I have always a big kid growing up. By the time I was in 6th grade, I was already over 6 feet tall (I'm now 6'5) and while not super-duper athletic, I always had a thing for combat sports. The wrestling team at my old high school was embroiled in a scandal, so I settled for the football team.
As an offensive and defensive lineman, I was one of the bigger guys on my team. But, I was never as big as a sumo wrestler. In fact, when I first started learning Japanese in 2008, my first Japanese teacher asked me if I would consider trying out as a sumo wrestler because of my size. Of course, that never happened.
But what exactly is Sumo?
Sumo is a traditional Japanese martial art and sport that is known for its spectacular and exciting matches. Sumo wrestlers, known as rikishi, compete in a circular ring, known as a dohyō, and try to force their opponent out of the ring or to the ground. Sumo matches are highly ritualized and steeped in tradition, and are an important part of Japanese culture.
The origins of sumo can be traced back to ancient Japan, where it was performed as a religious ritual to entertain and appease the gods. Over time, sumo evolved into a competitive sport, with matches being held at shrines and temples as part of religious festivals.
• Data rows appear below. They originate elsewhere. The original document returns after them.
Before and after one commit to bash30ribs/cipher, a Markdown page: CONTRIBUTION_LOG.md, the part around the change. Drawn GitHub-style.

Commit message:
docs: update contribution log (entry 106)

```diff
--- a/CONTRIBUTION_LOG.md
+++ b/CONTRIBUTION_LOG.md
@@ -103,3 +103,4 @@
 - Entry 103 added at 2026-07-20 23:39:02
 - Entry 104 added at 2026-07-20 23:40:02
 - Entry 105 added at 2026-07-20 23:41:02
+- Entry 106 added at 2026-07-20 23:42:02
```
In the 17th century, sumo became more organized and regulated, with the first professional sumo wrestlers appearing in the 18th century.
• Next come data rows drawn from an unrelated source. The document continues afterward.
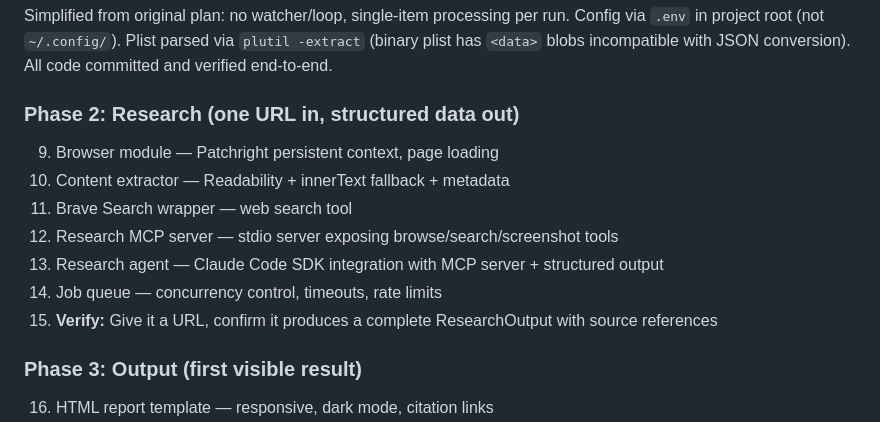
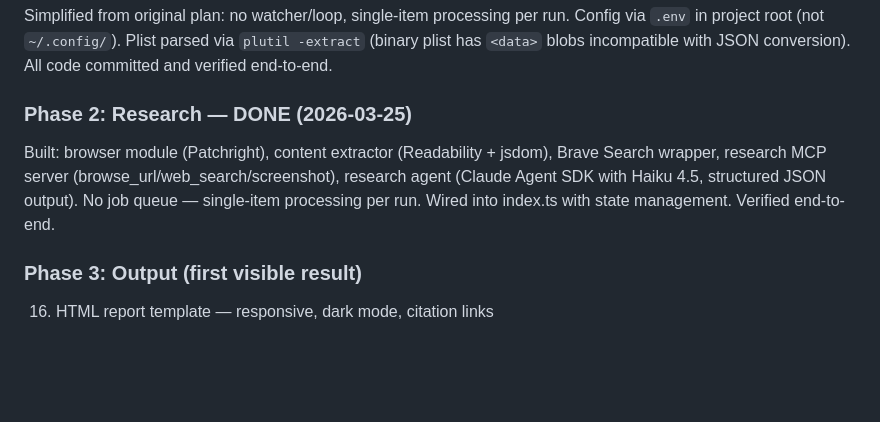
Before and after one commit to npomfret/reading-list-researcher, a Markdown page: project-plan.md, the part around the change. Drawn GitHub-style; blank space fills up the shorter version.

```diff
--- a/project-plan.md
+++ b/project-plan.md
@@ -652,15 +652,9 @@ All three validations passed: Max plan auth works, custom MCP server attaches an
 
 Simplified from original plan: no watcher/loop, single-item processing per run. Config via `.env` in project root (not `~/.config/`). Plist parsed via `plutil -extract` (binary plist has `<data>` blobs incompatible with JSON conversion). All code committed and verified end-to-end.
 
-### Phase 2: Research (one URL in, structured data out)
+### Phase 2: Research — DONE (2026-03-25)
 
-9. Browser module — Patchright persistent context, page loading
-10. Content extractor — Readability + innerText fallback + metadata
-11. Brave Search wrapper — web search tool
-12. Research MCP server — stdio server exposing browse/search/screenshot tools
-13. Research agent — Claude Code SDK integration with MCP server + structured output
-14. Job queue — concurrency control, timeouts, rate limits
-15. **Verify:** Give it a URL, confirm it produces a complete ResearchOutput with source references
+Built: browser module (Patchright), content extractor (Readability + jsdom), Brave Search wrapper, research MCP server (browse_url/web_search/screenshot), research agent (Claude Agent SDK with Haiku 4.5, structured JSON output). No job queue — single-item processing per run. Wired into index.ts with state management. Verified end-to-end.
 
 ### Phase 3: Output (first visible result)
 
```
Also changed, not shown: tasks/003-research-pipeline.md (deleted, +0 -22 lines), tasks/004-html-report.md (added, +75 -0 lines).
Sumo wrestlers are known for their massive size and strength, and the sport is often associated with the ideal of the "strong silent type." In order to become a sumo wrestler, an athlete must undergo rigorous training, including daily workouts and a strict diet. The top division of sumo wrestlers, known as the makuuchi division, typically weigh over 400 pounds.
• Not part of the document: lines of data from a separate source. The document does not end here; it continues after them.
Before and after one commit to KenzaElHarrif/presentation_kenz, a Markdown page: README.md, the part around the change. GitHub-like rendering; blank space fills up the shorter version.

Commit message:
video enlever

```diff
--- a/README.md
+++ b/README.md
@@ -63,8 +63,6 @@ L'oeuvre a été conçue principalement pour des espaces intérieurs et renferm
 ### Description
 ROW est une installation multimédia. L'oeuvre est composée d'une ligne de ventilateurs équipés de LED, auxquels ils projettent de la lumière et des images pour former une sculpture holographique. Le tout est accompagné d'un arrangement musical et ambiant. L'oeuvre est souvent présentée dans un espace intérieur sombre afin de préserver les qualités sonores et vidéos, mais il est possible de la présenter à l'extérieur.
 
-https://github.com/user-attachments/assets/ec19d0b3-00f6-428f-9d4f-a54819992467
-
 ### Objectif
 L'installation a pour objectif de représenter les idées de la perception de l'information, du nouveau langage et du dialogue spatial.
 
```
Sumo matches are highly ritualized, with wrestlers performing a series of elaborate pre-match ceremonies. These ceremonies are intended to purify the dohyō and to show respect to the gods and to the sport of sumo. The wrestlers also wear traditional mawashi belts, which are made of heavy silk and weigh up to 44 pounds.
Sumo matches are decided by a variety of techniques, including pushing, throwing, and tripping. A wrestler wins a match by forcing his opponent out of the dohyō or to the ground. Matches are typically short, lasting only a few seconds, but they can also be long and grueling, with wrestlers using a variety of tactics to outmaneuver their opponent.
Sumo is a popular and exciting sport in Japan, with professional matches being held six times a year in Tokyo and other major cities. Sumo tournaments, known as basho, attract large crowds and are televised nationwide. In recent years, sumo has also gained popularity overseas, with professional sumo wrestlers from other countries competing in Japan and international tournaments being held in various countries. In fact, some of the more successful wrestlers have recently come from Mongolia, Eastern Europe, and parts of the old Soviet Union. The reason for their success is because of their homeland’s history of wrestling, especially for Mongolia.
Whether you're a sumo fan or are simply curious about this fascinating martial art and sport, there is no doubt that sumo is a unique and exciting part of Japanese culture. With its rich history and traditions, sumo is a must-see for anyone visiting Japan.